Review: Mario Kart 8 Deluxe

It’s been a long, long time since I’ve played Mario Kart. It wasn’t until the Nintendo 64 version that I spent endless hours playing with friends. Since then, I’ve skipped many iterations, including the original Mario Kart 8 that launched on the Wii U. With the Deluxe version on Nintendo Switch though, you’re getting the base game and all the unlocked content in one great package. With the definitive version of Mario Kart 8 now on the Switch, is this new exclusive worth the plunge if you have it already?

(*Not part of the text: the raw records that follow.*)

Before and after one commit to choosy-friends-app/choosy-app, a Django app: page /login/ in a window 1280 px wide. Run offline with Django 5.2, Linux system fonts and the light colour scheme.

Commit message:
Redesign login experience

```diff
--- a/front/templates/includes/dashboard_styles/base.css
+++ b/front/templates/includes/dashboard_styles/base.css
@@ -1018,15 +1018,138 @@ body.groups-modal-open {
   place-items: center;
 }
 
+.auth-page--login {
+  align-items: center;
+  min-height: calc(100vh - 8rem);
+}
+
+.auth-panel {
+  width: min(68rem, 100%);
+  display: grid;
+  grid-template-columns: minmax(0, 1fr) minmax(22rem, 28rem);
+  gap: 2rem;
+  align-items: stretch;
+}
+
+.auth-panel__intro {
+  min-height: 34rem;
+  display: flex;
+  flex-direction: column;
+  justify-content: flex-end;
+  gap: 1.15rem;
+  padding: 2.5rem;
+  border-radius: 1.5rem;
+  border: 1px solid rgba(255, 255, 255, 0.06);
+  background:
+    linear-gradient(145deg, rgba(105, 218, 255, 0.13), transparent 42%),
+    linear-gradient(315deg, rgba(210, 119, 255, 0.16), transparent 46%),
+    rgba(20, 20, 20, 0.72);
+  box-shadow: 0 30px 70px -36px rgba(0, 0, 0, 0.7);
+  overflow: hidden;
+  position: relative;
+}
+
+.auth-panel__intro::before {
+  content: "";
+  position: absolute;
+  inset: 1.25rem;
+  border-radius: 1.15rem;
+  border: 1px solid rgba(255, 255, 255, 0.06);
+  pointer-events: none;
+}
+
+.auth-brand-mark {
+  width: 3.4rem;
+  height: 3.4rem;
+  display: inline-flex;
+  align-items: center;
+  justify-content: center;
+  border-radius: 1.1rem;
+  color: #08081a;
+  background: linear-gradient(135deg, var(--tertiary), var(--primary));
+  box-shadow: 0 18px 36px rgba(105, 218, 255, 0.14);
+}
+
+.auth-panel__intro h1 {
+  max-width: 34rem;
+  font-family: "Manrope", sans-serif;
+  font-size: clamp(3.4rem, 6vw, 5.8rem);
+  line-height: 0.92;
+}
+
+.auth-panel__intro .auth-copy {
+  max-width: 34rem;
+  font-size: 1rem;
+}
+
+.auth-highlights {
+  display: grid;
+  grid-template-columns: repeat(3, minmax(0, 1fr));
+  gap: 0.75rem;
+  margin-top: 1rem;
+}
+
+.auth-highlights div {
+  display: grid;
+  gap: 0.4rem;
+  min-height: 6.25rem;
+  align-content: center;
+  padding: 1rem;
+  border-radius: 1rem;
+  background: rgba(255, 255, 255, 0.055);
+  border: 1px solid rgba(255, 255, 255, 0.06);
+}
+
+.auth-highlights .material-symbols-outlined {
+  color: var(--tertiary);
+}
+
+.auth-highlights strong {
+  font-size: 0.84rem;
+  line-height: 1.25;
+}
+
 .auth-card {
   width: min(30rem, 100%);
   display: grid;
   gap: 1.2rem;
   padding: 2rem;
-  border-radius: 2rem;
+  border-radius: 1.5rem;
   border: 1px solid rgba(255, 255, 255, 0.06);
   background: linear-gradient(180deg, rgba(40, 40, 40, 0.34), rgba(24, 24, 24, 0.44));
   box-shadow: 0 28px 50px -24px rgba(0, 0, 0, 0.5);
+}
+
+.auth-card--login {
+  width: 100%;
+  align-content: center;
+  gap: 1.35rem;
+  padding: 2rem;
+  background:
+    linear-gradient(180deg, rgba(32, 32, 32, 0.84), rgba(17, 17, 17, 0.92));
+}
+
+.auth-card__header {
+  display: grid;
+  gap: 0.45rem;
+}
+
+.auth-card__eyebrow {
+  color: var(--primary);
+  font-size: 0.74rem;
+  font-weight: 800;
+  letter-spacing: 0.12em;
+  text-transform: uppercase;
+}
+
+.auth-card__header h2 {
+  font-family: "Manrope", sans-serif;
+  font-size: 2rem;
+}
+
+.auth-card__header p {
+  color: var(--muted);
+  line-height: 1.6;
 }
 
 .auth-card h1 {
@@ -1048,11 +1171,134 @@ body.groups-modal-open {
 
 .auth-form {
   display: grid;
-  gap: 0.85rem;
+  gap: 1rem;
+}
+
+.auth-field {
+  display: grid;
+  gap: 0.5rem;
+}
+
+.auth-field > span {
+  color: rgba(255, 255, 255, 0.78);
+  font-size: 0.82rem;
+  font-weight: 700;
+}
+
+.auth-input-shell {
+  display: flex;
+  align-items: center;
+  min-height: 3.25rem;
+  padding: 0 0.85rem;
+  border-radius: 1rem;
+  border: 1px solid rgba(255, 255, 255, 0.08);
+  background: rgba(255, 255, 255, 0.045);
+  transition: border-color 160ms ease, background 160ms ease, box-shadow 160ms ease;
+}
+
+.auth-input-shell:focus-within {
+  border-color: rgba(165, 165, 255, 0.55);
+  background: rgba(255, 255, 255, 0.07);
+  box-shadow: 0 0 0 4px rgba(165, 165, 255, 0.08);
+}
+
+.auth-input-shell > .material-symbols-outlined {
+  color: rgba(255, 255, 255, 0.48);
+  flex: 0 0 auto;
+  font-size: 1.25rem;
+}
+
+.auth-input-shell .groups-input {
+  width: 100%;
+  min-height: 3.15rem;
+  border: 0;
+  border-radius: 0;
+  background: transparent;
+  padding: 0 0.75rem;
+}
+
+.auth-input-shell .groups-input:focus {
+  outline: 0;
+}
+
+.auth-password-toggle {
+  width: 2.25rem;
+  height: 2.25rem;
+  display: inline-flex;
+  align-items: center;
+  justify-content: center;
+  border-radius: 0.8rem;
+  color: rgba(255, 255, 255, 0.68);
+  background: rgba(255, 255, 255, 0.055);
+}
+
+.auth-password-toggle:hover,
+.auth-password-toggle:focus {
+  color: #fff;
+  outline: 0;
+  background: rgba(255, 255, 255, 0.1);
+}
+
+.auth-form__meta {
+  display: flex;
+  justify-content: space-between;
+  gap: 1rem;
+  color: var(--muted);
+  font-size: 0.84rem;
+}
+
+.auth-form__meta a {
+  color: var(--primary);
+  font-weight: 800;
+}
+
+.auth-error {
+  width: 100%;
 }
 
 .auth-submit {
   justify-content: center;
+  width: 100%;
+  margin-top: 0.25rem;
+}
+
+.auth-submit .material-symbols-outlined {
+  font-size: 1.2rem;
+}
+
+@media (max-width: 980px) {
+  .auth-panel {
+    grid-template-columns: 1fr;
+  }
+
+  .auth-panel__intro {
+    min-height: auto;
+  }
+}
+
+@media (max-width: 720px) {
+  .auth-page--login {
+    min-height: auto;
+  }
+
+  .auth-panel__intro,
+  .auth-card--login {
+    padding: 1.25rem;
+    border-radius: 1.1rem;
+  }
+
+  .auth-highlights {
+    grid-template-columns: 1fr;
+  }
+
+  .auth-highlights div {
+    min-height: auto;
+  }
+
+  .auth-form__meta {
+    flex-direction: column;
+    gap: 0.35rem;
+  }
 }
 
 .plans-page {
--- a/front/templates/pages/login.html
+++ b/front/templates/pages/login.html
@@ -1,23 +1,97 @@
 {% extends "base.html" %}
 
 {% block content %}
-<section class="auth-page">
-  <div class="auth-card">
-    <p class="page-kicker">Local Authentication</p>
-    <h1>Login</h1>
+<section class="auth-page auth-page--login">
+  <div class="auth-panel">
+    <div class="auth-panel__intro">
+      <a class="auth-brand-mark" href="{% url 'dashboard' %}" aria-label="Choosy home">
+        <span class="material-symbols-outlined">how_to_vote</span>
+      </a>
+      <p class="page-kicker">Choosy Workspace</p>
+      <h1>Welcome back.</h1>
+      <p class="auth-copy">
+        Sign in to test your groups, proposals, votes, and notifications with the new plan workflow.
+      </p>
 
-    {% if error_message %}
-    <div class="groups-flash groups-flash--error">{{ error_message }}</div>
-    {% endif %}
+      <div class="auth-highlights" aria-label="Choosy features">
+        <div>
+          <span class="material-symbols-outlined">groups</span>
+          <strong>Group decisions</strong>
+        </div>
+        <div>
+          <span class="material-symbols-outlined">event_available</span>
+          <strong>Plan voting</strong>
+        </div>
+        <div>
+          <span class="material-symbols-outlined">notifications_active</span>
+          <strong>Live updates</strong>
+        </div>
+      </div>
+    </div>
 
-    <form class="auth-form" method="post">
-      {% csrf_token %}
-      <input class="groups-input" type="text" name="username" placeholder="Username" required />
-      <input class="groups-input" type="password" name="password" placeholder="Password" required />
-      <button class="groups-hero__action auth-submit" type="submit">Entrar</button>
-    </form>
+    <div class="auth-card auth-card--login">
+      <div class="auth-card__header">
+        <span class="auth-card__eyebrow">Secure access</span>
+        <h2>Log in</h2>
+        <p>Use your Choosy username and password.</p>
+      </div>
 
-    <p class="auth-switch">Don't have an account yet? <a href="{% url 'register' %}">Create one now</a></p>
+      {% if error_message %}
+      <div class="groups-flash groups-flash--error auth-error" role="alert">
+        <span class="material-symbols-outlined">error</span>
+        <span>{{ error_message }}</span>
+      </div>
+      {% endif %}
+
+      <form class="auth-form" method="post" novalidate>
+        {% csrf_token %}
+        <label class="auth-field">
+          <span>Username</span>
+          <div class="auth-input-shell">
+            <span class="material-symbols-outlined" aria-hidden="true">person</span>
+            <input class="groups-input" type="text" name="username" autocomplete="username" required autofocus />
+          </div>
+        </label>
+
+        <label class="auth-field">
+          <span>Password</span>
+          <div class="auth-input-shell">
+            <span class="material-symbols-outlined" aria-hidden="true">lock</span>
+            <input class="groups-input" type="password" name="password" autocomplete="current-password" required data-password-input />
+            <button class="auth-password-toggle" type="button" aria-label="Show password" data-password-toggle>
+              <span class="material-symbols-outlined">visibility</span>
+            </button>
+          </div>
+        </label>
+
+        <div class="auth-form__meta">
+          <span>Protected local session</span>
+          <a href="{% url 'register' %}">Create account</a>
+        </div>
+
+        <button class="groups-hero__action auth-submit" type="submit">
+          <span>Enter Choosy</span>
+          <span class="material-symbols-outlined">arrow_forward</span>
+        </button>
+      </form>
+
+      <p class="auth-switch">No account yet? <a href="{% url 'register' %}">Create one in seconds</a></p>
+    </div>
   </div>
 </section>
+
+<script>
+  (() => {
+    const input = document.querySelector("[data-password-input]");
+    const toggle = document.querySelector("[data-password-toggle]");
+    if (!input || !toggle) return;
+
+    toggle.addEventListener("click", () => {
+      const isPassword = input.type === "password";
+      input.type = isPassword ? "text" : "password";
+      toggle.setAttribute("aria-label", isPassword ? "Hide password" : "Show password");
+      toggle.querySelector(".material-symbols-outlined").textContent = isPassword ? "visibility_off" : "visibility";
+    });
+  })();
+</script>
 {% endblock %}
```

It’s easy to repackage a game and bring it over to the next console generation, it’s become the normal thing companies do these days. However, with Mario Kart 8 Deluxe, you’re getting a stellar package on top of new features that weren’t present in the original game. This is the definitive version of Mario Kart 8, with all 48 courses, including all DLC tracks, and 42 characters to choose from. There are even newcomers like Bowser Jr, the Inkling Boy and Girl, King Boo, and Dry Bones.

The amount of content you’re getting will leave you busy for dozens of hours right from the start, Nintendo wants you and your friends to explore every mode, play every map and have fun with friends.

Jumping straight in, the first thing you’ll see is that everything is already unlocked, this leaves more time for enjoying playing with your friends and online, granted, small things like new rides unlock by collecting coins, but characters and tracks are unlocked. Players are now able to hold two items now, which wasn’t present in the original release, often being the reason of salvation during a final lap stretch.

Battle mode has gotten an overhaul, and after considering the abysmal version featured on the Wii U, Nintendo has revamped this mode for the Switch release. On the Wii U, Battle Mode took place on race tracks instead of battle arenas, with this release, we’ve now got dedicated arenas. In addition to the arenas, Nintendo went ahead and added Balloon Battle, Renegade Roundup, Bob-omb Blast, Coin Runners, and Shine Thief.

In Balloon Battle, your main adjective is to survive by taking the others out and utilizing items to pop rival’s balloons. New modes like Renegade Roundup, essentially cops and robbers, has two teams and has the cops using Piranha Plants to capture Renegades and place them in jail. The Renegades can free teammates by pushing a button linked to the cell they are placed in. It’s a hectic mode and a ton of fun if you’re playing with a full lobby.

Bob-omb Blast is Balloon Blast with all items being Bob-ombs. Coin Runners has you dashing around the map collecting coins, trying not to get hit by others, which cause you to lose coins, whoever collects the most wins the round. Shine Thief has you collecting a Shine from the middle of the map, and you need to hold onto it, however, when holding the Shine, you will drive slower than the others who are working against you drop it.

Mario Kart 8 Deluxe looks best when docked to your TV, as here you’re getting 1080p/60 frames per second, and 720p/60 frames per second while in handheld mode. The charm of Nintendo characters and level design pave the way for the best Mario Kart game so far, this is hands down a beautiful game to look at in motion.

Online play is basic, for whatever reason, Nintendo decides to stay at arms-length when it comes to multiplayer, or any online capabilities, which is sad to see with such colorful games. Why can’t I send an invitation to a friend, or speak to them via voice chat? These missteps from Nintendo hurt the company, and in 2017, this is sad to see missing from their products.

The benefit of porting a game like Mario Kart 8 to the Nintendo Switch, is the portability the console brings. Playing on the go is fantastic, and being able to play while waiting in the doctor’s office, waiting in line, or on break, is an experience I’m getting used to.

While I would have preferred Mario Kart 9 on the Switch, the definitive version of Mario Kart 8 is a welcome addition to the small lineup that Nintendo’s console offers. I can’t tell you how much fun I had playing this with my friends, coworkers, and strangers online these past few days, and I fully expect myself to continue enjoying it long past its release date. If you’ve played Mario Kart 8 before, this version is it, it’s the best of everything combined into one package. If you’re like me and jumping back into the series, there is no better version to get addicted to. Thankfully, Nintendo listened and did well by their fans, and the improved Battle Mode is a good reason to consider purchasing the game.

Mario Kart 8 Deluxe











  • Absolutely gorgeous when docked and undocked
  • Everything unlocked from the beginning
  • Battle Mode!


  • Framerate issues when local games have three our four players